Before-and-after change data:

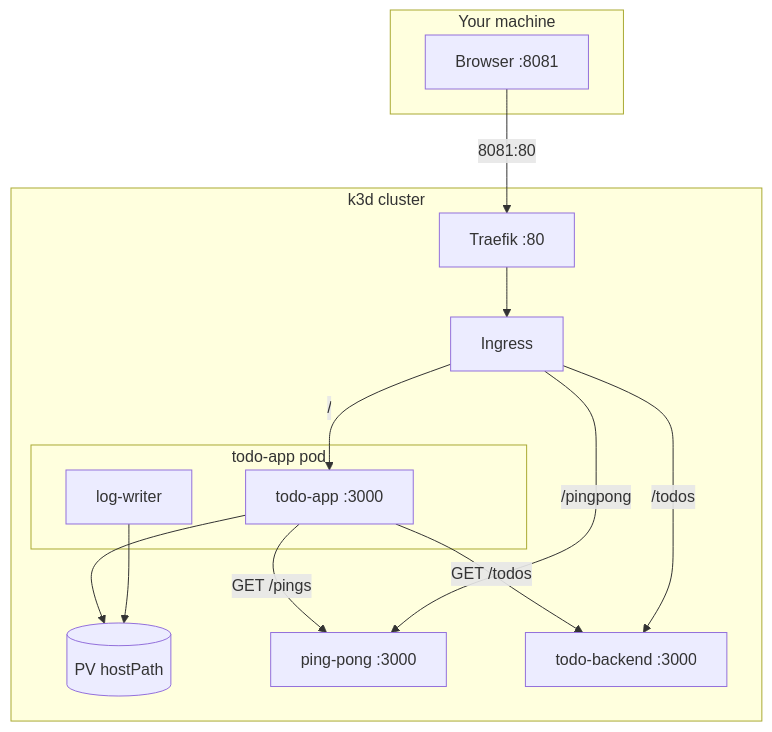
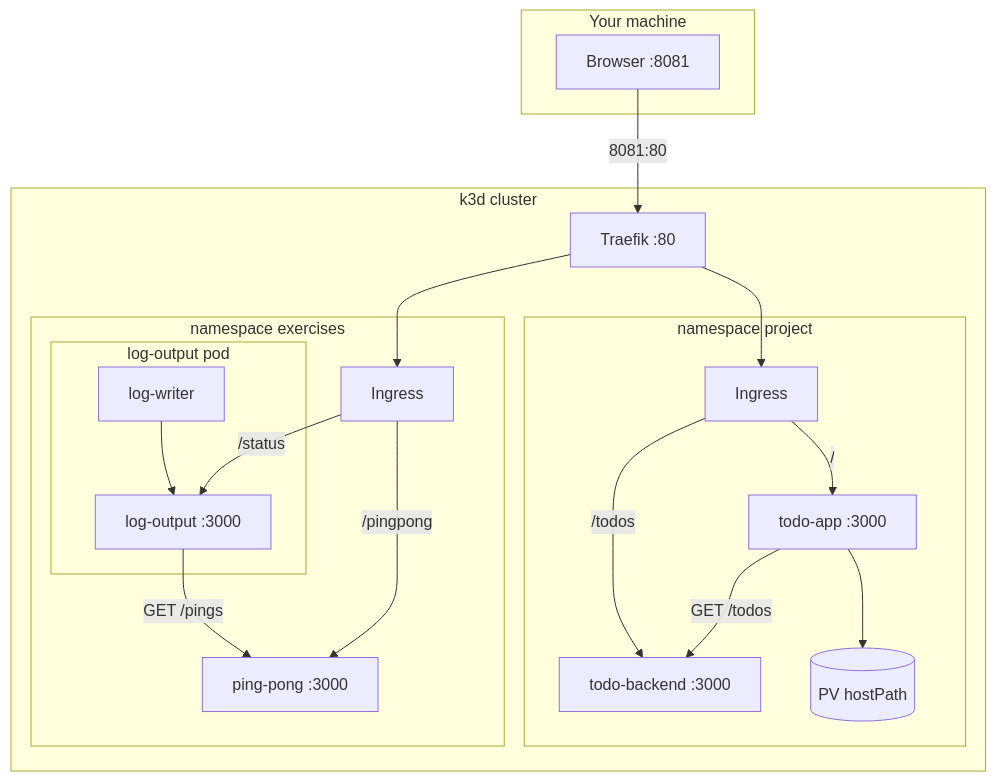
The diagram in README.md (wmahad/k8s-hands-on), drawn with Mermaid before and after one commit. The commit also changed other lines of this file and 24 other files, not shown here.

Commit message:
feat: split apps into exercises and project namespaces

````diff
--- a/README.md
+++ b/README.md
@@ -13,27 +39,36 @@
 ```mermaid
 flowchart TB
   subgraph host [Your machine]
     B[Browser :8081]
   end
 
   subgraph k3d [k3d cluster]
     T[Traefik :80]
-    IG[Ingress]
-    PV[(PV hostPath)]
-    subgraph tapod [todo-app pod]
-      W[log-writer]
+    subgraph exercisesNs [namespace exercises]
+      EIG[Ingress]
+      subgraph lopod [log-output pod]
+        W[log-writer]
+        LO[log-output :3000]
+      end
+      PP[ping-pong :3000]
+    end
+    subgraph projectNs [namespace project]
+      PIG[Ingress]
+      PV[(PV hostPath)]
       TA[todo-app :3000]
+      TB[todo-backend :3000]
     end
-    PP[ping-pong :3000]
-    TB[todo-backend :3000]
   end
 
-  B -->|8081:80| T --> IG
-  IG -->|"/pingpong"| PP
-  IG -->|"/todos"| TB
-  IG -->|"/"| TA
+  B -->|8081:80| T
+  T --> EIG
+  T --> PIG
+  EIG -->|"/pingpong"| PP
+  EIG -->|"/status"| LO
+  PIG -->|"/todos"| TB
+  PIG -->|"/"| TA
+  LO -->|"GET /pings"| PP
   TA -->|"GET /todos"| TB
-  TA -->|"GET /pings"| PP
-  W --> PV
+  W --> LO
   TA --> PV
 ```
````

Exercise >> Check the entries above for the word "exercises" and copy every line where it turns up.

Written solution >>
feat: split apps into exercises and project namespaces
+    subgraph exercisesNs [namespace exercises]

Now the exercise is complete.